“The state Department of Commerce and Consumer Affairs has begun an investigation of Kailua dentist Dr. Lilly Geyer after a 3-year-old girl fell into a coma while she was in the dentist’s chair and later died,” Essoyan reported on Jan. 8.
“Finley Puleo Boyle, the only child of Ashley and Evan Boyle of Kailua, never awoke after losing consciousness and suffering massive brain damage following heavy sedation at the dentist’s office Dec. 3, her mother said.”
The little girl died Jan. 3 at a local hospice.
Boyle’s family has filed a negligence lawsuit and is preparing a wrongful death suit, Essoyan reported. And their lawyer is raising questions about dentist’s diagnosis as well as the level of sedatives administered to the 38-pound girl. He told the Star-Advertiser the child was given the maximum doses of Demerol and Hydroxyzine and 40 percent more than the maximum of chloral hydrate for a child her size – if just one of those drugs were being administered, Essoyan reported.
Meanwhile the state’s investigation of the dentist is being handled by the Regulated Industries Complaints Office, which enforces dental licensing regulations. Geyer’s practice, Island Dentistry for Children, has shut down. Neither the dentist nor her attorney have commented on the case.
Sadly, the case brings to mind other stories of children dying while receiving dental treatment under sedation or general anesthesia.
Children with diagnoses of extensive decay who may not be able to sit still for care are sometimes placed under general anesthesia before undergoing treatment. But sedation, a drug-induced depression of consciousness, “is increasingly popular and viewed as lower-risk in community settings” such as dental offices, according to a August 2013 report in Pediatric Anesthesia.
The authors of the study, “Trends in Death Associated with Pediatric Dental Sedation and General Anesthesia” reviewed 44 media reports of American children who died after receiving anesthesia for dental work between 1980 and 2011.
They found most of the deaths occurred among 2- to 5-year-olds in an office setting and with a general/pediatric dentist as the anesthesia provider.

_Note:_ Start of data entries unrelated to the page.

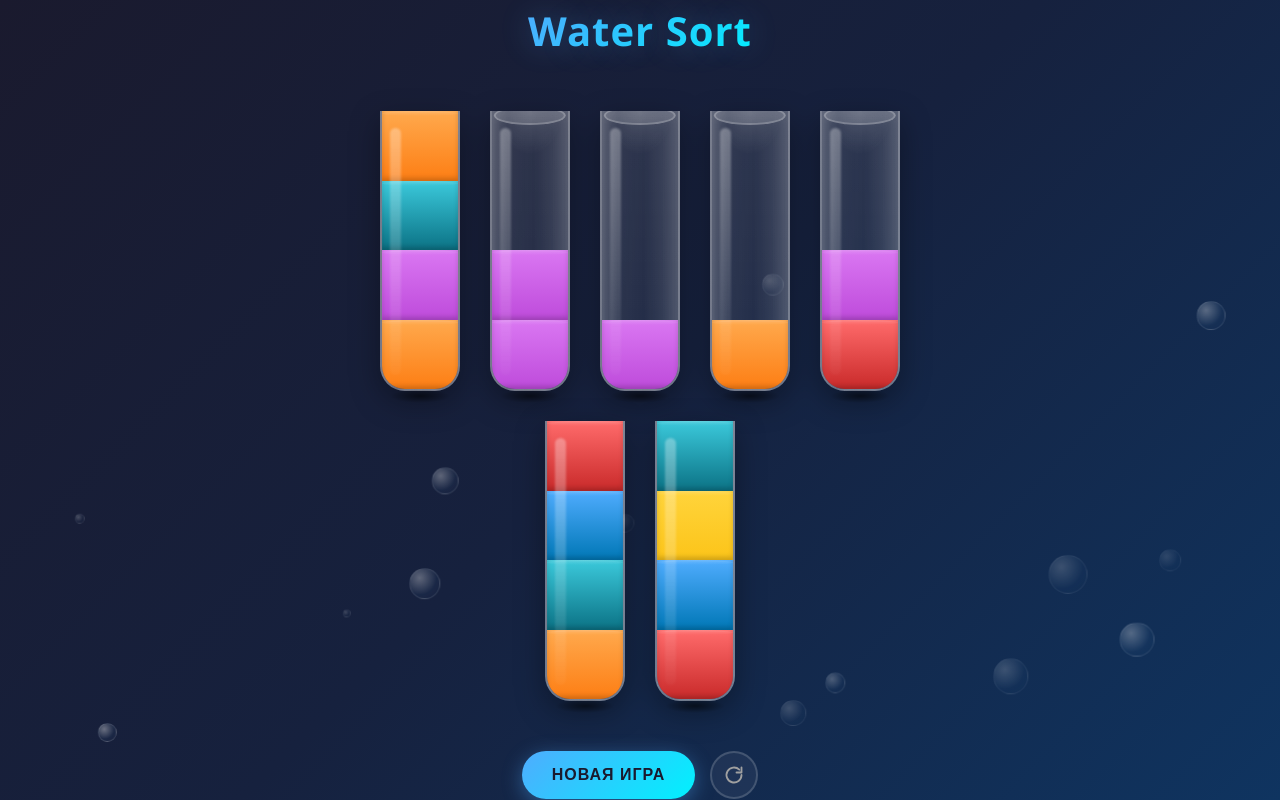
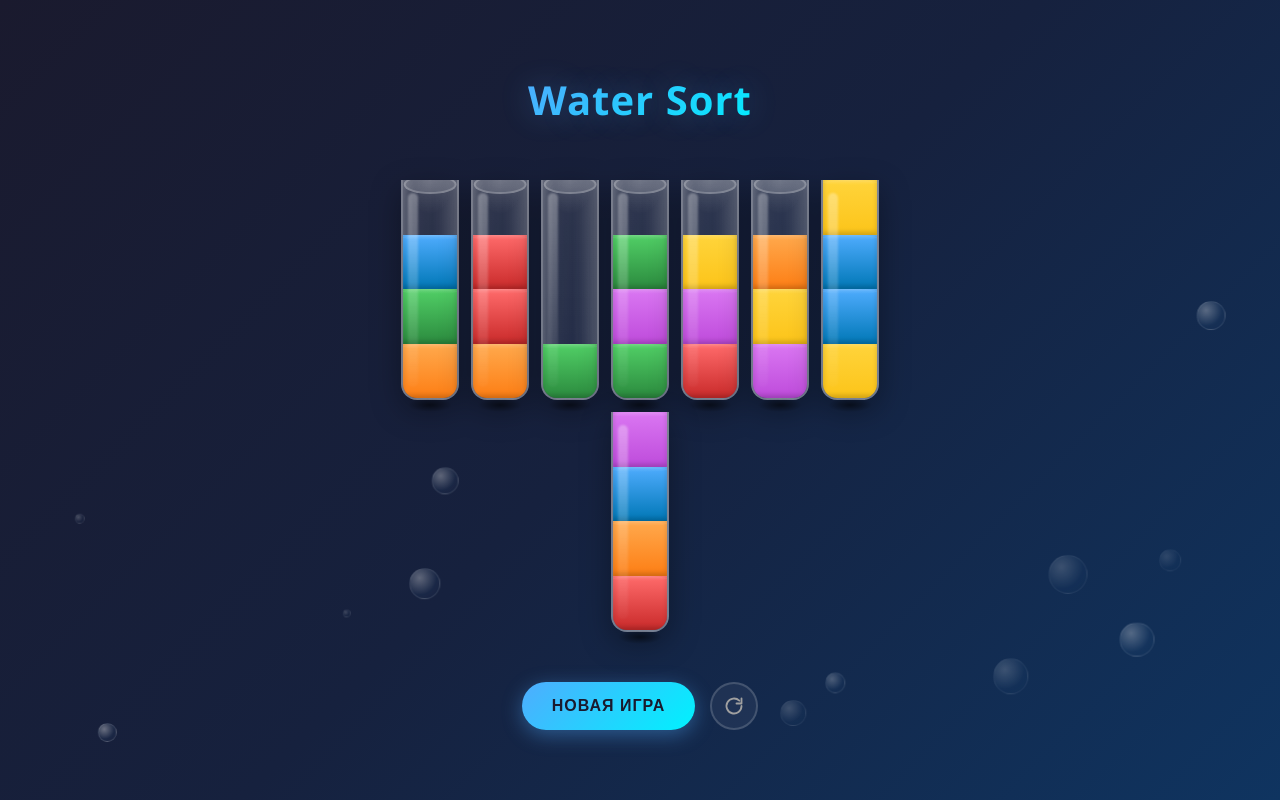
Before and after one commit to RusticCabinWoodedHollow/sorting, a React (Vite) app: page / in a window 1280 px wide. Built offline with nearby package versions, Linux system fonts and the light colour scheme.

Commit message:
Fix level math: 6 colors x 8 tubes, each color exactly 4 layers, no empty tubes, random fills

```diff
--- a/src/App.jsx
+++ b/src/App.jsx
@@ -132,7 +132,7 @@ function App() {
         <h1 className="game-title">Water Sort</h1>
       </div>
 
-      <div className="tubes-container">
+      <div className={`tubes-container${tubes.length >= 8 ? ' dense' : ''}`}>
         {tubes.map((tube, tubeIndex) => {
           const completed = tube.length === TUBE_CAPACITY && tube.every(c => c === tube[0]);
           return (
--- a/src/level.js
+++ b/src/level.js
@@ -1,6 +1,10 @@
 export const TUBE_CAPACITY = 4;
-export const NUM_TUBES = 7;
-export const NUM_COLORS = 7;
+export const NUM_TUBES = 8;
+// 6 цветов × 4 слоя = 24 единицы в 8 непустых колб (8×4=32 → 8 свободных мест).
+// 6 цветов на 7 колбах — нерешаемо (свободно всего 4 места, манёвр невозможен),
+// поэтому 8-я колба. Цветов больше 6 не ставим: 7 цветов × 4 = 28 > 8×4−4,
+// т.е. свободных мест было бы меньше, чем нужно для манёвра.
+export const NUM_COLORS = 6;
 
 export function isSolved(level) {
   for (const tube of level) {
@@ -37,17 +41,56 @@ export function pourAmount(from, to) {
   return Math.min(run, TUBE_CAPACITY - to.length);
 }
 
-/* Чистый рандом: каждая колба получает 1..4 единицы (пустых колб нет),
-   каждая единица — случайный цвет из NUM_COLORS.
-   Гарантированности побед нет — в тупик уходит модалка «Тупик» с рестартом. */
+/* Есть ли хоть один легальный ход (нужно, чтобы в топовом цвете какой-то
+   колбы совпадал топовый цвет НЕ полной колбы). */
+function hasAnyMove(level) {
+  for (let x = 0; x < level.length; x++) {
+    if (!level[x].length) continue;
+    for (let y = 0; y < level.length; y++) {
+      if (x !== y && pourAmount(level[x], level[y]) > 0) return true;
+    }
+  }
+  return false;
+}
+
+/* Рандомный уровень с правильной «арифметикой» игры:
+   - каждый цвет ровно TUBE_CAPACITY раз (4) — иначе колбу этим цветом
+     заполнить нельзя (мало) или цвет не помещается в колбу (много);
+   - пустых колб нет: все 8 содержат жидкость;
+   - объёмы колб случайные (1..4), суммарно NUM_COLORS × 4 —
+     «где-то больше, где-то меньше»;
+   - есть хотя бы один легальный первый ход (иначе доска тупик сразу). */
 export function generateLevel() {
-  for (let attempt = 0; attempt < 10; attempt++) {
-    const level = Array.from({ length: NUM_TUBES }, () => {
-      const len = 1 + Math.floor(Math.random() * TUBE_CAPACITY);
-      return Array.from({ length: len }, () => Math.floor(Math.random() * NUM_COLORS));
-    });
-    if (!isSolved(level)) return level; // страховка от мгновенно решённой доски
+  const total = NUM_COLORS * TUBE_CAPACITY;
+
+  let level = null;
+  for (let attempt = 0; attempt < 50; attempt++) {
+    // случайные объёмы колб: 1..4, сумма ровно total (rejection sampling)
+    let lens = null;
+    for (let i = 0; i < 3000; i++) {
+      const l = Array.from({ length: NUM_TUBES }, () => 1 + Math.floor(Math.random() * TUBE_CAPACITY));
+      if (l.reduce((a, b) => a + b, 0) === total) { lens = l; break; }
+    }
+    if (!lens) lens = [4, 4, 4, 3, 3, 3, 2, 1]; // гарантированно валидный вариант
+
+    // пул: по 4 единицы каждого цвета, тасуем (Fisher–Yates)
+    const pool = [];
+    for (let c = 0; c < NUM_COLORS; c++) {
+      for (let k = 0; k < TUBE_CAPACITY; k++) pool.push(c);
+    }
+    for (let i = pool.length - 1; i > 0; i--) {
+      const j = Math.floor(Math.random() * (i + 1));
+      [pool[i], pool[j]] = [pool[j], pool[i]];
+    }
+
+    // раздаём пул по колбам согласно объёмам
+    const candidate = [];
+    let idx = 0;
+    for (const len of lens) candidate.push(pool.slice(idx, (idx += len)));
+
+    if (hasAnyMove(candidate)) { level = candidate; break; }
   }
-  // теоретически недостижимо, но на всякий случай
-  return Array.from({ length: NUM_TUBES }, () => [0, 1, 0, 1]);
+  // страховка от null (шанс ничтожен): проверенная BFS-соловером рабочая позиция
+  if (!level) level = [[1,3,1],[2,4,5],[5,3,0],[1,5,5],[2,4,3],[2,0,1,4],[4,0,2],[3,0]];
+  return level;
 }
```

“In this latter group,” they noted, “17 of 25 deaths were linked with a sedation anesthetic.”
The researchers, led by Helen H. Lee, of the University of Washington’s Department of Anesthesiology and Pain Medicine, concluded the media reports they reviewed “likely represent only a fraction of the overall morbidity and mortality related to dental anesthesia.”
“These data may indicate an association between mortality and pediatric dental procedures under sedation, particularly in office settings,” they noted. “However,” they acknowledged, “these relationships are difficult to test in the absence of a database that could provide an estimate of incidence and prevalence of morbidity and mortality. With growing numbers of children receiving anesthesia for dental procedures from providers with variable training, it is imperative to be able to track anesthesia-related adverse outcomes. Creating a national database of adverse outcomes will enable future research to advance patient safety and quality.”